I can’t decide whether The People’s Act of Love works best as a novel of groups or a novel of individuals, but I think that is partly the point, because this is a book about the tension between collective and individual values. On the one hand, the entrapment of the Czechs is perfectly rendered. On the other hand, the portrait of its leader, Matula, who is a vicious petty-tyrant trapped at the head of a paper army in a town of castrates, held in place by a circle of muscle and weakness, is one of the best elements of the novel. He is every inch as rotten as any other character.
There is an end of the world feeling about The People’s Act of Love. By that, I don’t mean that it is apocalyptic. I did not feel that there was a sense that this world was heading for disaster; but rather that when disaster happened, nobody would know or care apart from those present and that were it not for the hidden eye of the novelist, history would never know. That makes it sound more depressing than it is. There is a touching love story here, between the Jewish Czech army officer, Mutz, the gentle castrate Balashov and widowed mother, Anna, whose destructive, voracious promiscuity makes her the subject of unwarranted disgust in this tiny town. They are outsiders all. What is it which holds all of these people together? Is it love, and if it is, is their love different to other people’s loves? Is there a difference between loving a person and loving an idea?

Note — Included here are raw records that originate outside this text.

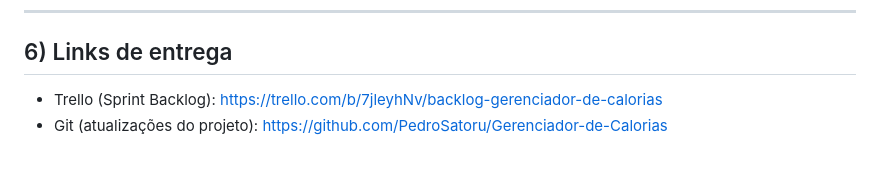
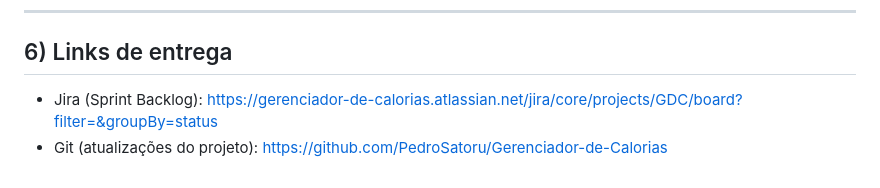
Before and after one commit to PedroSatoru/Gerenciador-de-Calorias, a Markdown page: estimativa.md, the part around the change. Drawn GitHub-style.

Commit message:
Update delivery links in estimativa.md

```diff
--- a/estimativa.md
+++ b/estimativa.md
@@ -175,5 +175,5 @@ UC não incluído na Sprint 1:
 ---
 
 ## 6) Links de entrega
-- Trello (Sprint Backlog): https://trello.com/b/7jleyhNv/backlog-gerenciador-de-calorias
+- Jira (Sprint Backlog): https://gerenciador-de-calorias.atlassian.net/jira/core/projects/GDC/board?filter=&groupBy=status
 - Git (atualizações do projeto): https://github.com/PedroSatoru/Gerenciador-de-Calorias
```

All these questions; and I haven’t even got on to the cannibal yet. The presence of a man who kills and feeds on man and is of super human strength and stamina somewhere in or around the town is the dramatic centre point of this novel. It is terrifying, not in a cheap way, but in a precise, chilling savage way. It holds so much in its focus, and asks so many questions, without becoming cluttered. It is a perfect horror. Hang on to your hats, and trust your instincts say I!
Plenty of ink has been spilt about this book, and I have enjoyed this piece in The Guardian by Irvine Welsh, as well as blog posts by Booklit, Keep the Wisdom and Gibberish.